● WORK ITEM:
Give back the entries verbatim.

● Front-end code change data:

========================

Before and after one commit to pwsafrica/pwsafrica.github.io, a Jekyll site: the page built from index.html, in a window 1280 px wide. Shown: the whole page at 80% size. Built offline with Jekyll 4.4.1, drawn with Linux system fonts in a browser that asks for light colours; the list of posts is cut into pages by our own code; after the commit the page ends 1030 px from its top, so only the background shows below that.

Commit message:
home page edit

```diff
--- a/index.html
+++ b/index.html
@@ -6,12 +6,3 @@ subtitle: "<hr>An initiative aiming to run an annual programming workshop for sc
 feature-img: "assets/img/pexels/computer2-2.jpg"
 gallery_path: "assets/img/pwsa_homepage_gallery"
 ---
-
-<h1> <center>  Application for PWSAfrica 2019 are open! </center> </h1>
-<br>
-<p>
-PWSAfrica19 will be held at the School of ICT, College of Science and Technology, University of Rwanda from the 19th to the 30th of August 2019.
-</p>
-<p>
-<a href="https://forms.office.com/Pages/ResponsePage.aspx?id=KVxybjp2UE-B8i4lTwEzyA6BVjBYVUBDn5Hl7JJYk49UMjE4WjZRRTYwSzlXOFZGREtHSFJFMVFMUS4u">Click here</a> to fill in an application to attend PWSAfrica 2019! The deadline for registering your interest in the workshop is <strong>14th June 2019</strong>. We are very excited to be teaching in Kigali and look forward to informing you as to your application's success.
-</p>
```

========================

● SOLUTION TO THIS TASK:
Before and after one commit to pwsafrica/pwsafrica.github.io, a Jekyll site: the page built from index.html, in a window 1280 px wide. Shown: the whole page at 80% size. Built offline with Jekyll 4.4.1, drawn with Linux system fonts in a browser that asks for light colours; the list of posts is cut into pages by our own code; after the commit the page ends 1030 px from its top, so only the background shows below that.

Commit message:
home page edit

```diff
--- a/index.html
+++ b/index.html
@@ -6,12 +6,3 @@ subtitle: "<hr>An initiative aiming to run an annual programming workshop for sc
 feature-img: "assets/img/pexels/computer2-2.jpg"
 gallery_path: "assets/img/pwsa_homepage_gallery"
 ---
-
-<h1> <center>  Application for PWSAfrica 2019 are open! </center> </h1>
-<br>
-<p>
-PWSAfrica19 will be held at the School of ICT, College of Science and Technology, University of Rwanda from the 19th to the 30th of August 2019.
-</p>
-<p>
-<a href="https://forms.office.com/Pages/ResponsePage.aspx?id=KVxybjp2UE-B8i4lTwEzyA6BVjBYVUBDn5Hl7JJYk49UMjE4WjZRRTYwSzlXOFZGREtHSFJFMVFMUS4u">Click here</a> to fill in an application to attend PWSAfrica 2019! The deadline for registering your interest in the workshop is <strong>14th June 2019</strong>. We are very excited to be teaching in Kigali and look forward to informing you as to your application's success.
-</p>
```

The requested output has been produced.